Irregular Watering Patterns (under watering)
Though most Fiddle Leaf Fig Tree parents tend to overwater their plants (keep the soil waterlogged), and give it too little light, this condition is from drought-like conditions, usually coupled with increased light levels.
Fiddle Leaf Figs need evenly moist soil through the Growing Season(March-September). When the plant doesn't have enough access to moisture in the root zone, a condition occurs that affects Ficus lyrata's newest growth.
Reddish, brown spots are created on the bottom sides of the leaves that show through the leaf.
According to the University of Florida Excessive Moisture Stress (which sounds like too much moisture, but is not) is the driver of this condition.
That means the plant is exposed to irregular watering patterns. This also typically occurs in combination with higher light levels.
This creates the perfect storm to expose the irregular watering patterns. Because light and water go hand-in-hand in consumption during photosynthesis, the more light a plant is exposed to the more water it will need. You can learn more about that relationship here.
Lack of water in the root zone makes it challenging for plants to absorb necessary minerals from the soil. Make sure to keep your Fiddle Leaf Fig Tree (Ficus lyrata) soil evenly moist through the growing season, and allow it to dry out slightly more in the fall and winter.

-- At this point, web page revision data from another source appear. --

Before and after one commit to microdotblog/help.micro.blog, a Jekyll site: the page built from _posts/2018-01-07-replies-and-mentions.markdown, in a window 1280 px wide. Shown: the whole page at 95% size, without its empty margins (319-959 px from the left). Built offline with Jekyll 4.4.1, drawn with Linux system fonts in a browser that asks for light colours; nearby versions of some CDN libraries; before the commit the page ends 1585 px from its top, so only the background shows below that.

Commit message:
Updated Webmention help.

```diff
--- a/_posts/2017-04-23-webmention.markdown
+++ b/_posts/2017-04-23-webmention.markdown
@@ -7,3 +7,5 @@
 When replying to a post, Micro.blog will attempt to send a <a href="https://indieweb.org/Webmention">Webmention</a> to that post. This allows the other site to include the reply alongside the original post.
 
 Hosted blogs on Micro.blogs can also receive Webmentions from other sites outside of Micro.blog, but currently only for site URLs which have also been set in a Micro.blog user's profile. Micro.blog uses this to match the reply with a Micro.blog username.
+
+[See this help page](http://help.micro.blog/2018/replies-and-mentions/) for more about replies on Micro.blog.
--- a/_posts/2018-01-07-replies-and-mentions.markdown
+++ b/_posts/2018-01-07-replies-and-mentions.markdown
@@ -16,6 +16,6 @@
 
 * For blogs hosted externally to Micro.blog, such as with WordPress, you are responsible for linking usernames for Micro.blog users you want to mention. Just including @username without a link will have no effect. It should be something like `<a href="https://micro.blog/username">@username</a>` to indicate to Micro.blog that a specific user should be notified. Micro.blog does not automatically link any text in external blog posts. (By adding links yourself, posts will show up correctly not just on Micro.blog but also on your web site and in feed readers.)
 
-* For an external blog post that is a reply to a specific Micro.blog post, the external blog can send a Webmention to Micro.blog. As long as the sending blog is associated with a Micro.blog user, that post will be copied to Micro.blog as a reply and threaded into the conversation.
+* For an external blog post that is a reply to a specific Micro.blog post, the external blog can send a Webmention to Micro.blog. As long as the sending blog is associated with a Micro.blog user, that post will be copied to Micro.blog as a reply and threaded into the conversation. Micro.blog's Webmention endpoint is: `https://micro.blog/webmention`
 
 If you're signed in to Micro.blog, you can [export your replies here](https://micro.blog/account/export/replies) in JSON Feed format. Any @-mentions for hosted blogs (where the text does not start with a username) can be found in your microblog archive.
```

And be sure to give it bright, but indirect light! That is explained here in a 1-minute video.